The Costs Of Selling A Home: What To Communicate To Your Client

Real Estate Agents Read On!!

As San Diego’s premier escrow company, New Venture Escrow takes pride in the fact that we work  with conscientious real estate agents who share our commitment to creating a transparent sales process for buyers and sellers alike. That’s why we feel so strongly about the importance of making sure sellers understand the many “hard costs” and “intangible costs” related to the sale of their property.  We also feel strongly about the amazing technology we offer real estate agents that will help them be more transparent and to close more deals.

We Are Committed to Realtors

As evidence of this commitment, we offer a “Seller Net Proceeds Sheet” to our agents and the sellers they represent (more on this below). We also encourage agents to share with sellers as much information as possible about the many expenses they’ll likely incur along the way.  Soon we will offer a “Net Sheet Creator” function in our VentureTrac mobile app that is 100% free for ANYONE!

Hard Costs

First and foremost, of course, is the cost of any renovations in the house. You know better than most the level of expectations buyers have these days. They expect the houses you show them to be, in most cases, “move-in-ready.” What this means for the seller is the need to renovate older areas of the house (especially the kitchen and bathrooms). In general, a fresh paint job for both the interior and exterior is necessary as this helps present the property in the best light.
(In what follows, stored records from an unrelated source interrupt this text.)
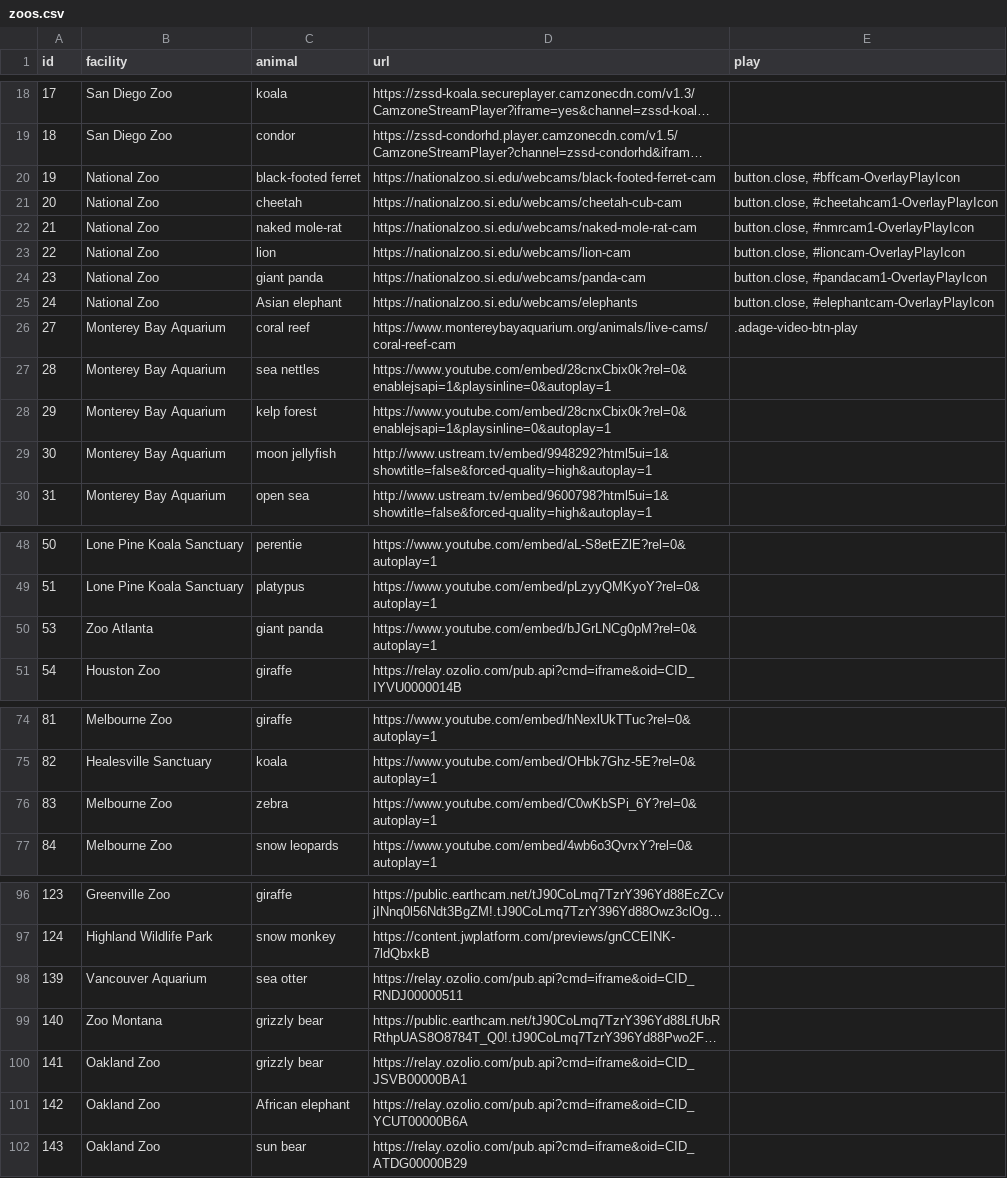
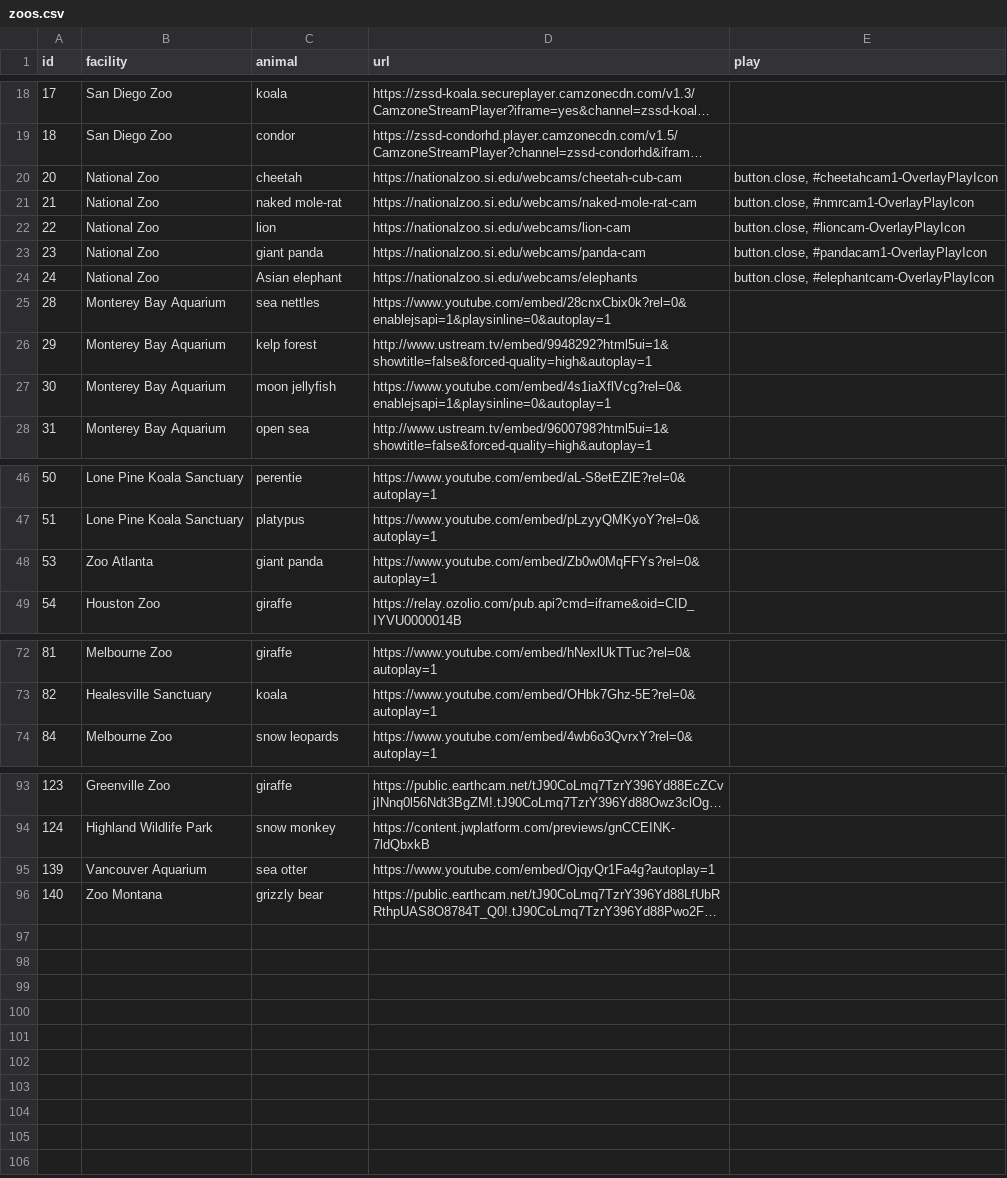
Before and after one commit to the-pudding/zoo-data, a CSV file: zoos.csv, drawn as a sheet; only a part is shown, gaps mark what is left out; long unchanged cells end in …; removed rows and columns are numbered as before the commit, all else as after; the diff names each change by its address in the sheet, - before the commit and + after, or states it on an @@ line.

```diff
--- a/zoos.csv
+++ b/zoos.csv
-row 20: 19 | National Zoo | black-footed ferret | https://nationalzoo.si.edu/webcams/black-footed-ferret-cam | button.close, #bffcam-OverlayPlayIcon
-row 26: 27 | Monterey Bay Aquarium | coral reef | https://www.montereybayaquarium.org/animals/live-cams/coral-reef-cam | .adage-video-btn-play
-D26 (url): https://www.youtube.com/embed/28cnxCbix0k?rel=0&enablejsapi=1&playsinline=0&autoplay=1
+D26 (url): http://www.ustream.tv/embed/9948292?html5ui=1&showtitle=false&forced-quality=high&autoplay=1
-D27 (url): http://www.ustream.tv/embed/9948292?html5ui=1&showtitle=false&forced-quality=high&autoplay=1
+D27 (url): https://www.youtube.com/embed/4s1iaXflVcg?rel=0&enablejsapi=1&playsinline=0&autoplay=1
-D48 (url): https://www.youtube.com/embed/bJGrLNCg0pM?rel=0&autoplay=1
+D48 (url): https://www.youtube.com/embed/Zb0w0MqFFYs?rel=0&autoplay=1
-row 76: 83 | Melbourne Zoo | zebra | https://www.youtube.com/embed/C0wKbSPi_6Y?rel=0&autoplay=1
-D95 (url): https://relay.ozolio.com/pub.api?cmd=iframe&oid=CID_RNDJ00000511
+D95 (url): https://www.youtube.com/embed/OjqyQr1Fa4g?autoplay=1
-row 100: 141 | Oakland Zoo | grizzly bear | https://relay.ozolio.com/pub.api?cmd=iframe&oid=CID_JSVB00000BA1
-row 101: 142 | Oakland Zoo | African elephant | https://relay.ozolio.com/pub.api?cmd=iframe&oid=CID_YCUT00000B6A
-row 102: 143 | Oakland Zoo | sun bear | https://relay.ozolio.com/pub.api?cmd=iframe&oid=CID_ATDG00000B29
```
Also changed, not shown: 1 other file.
Every real estate agent has his or her opinion on the benefits of home restaging, but it should always be considered (and the costs outlined to the seller). Staging helps would-be buyers to envision themselves living in the house; it also helps generate the best marketing materials (photography, fliers, etc.). A professional stager can do wonders with a house that otherwise presents poorly, so it may well be worth the money needed to hire one. It may even help boost the asking price.

Inspections represent another significant expense. Some real estate agents advise sellers to pay for an assessment of the house before putting it on the market, especially if the property hasn’t been inspected for a long time. This helps avoid any unpleasant surprises later on.

Your clients should be fully apprised of the commissions they’re expected to pay to both you and the buyer’s agent. There are also these frequently incurred expenses:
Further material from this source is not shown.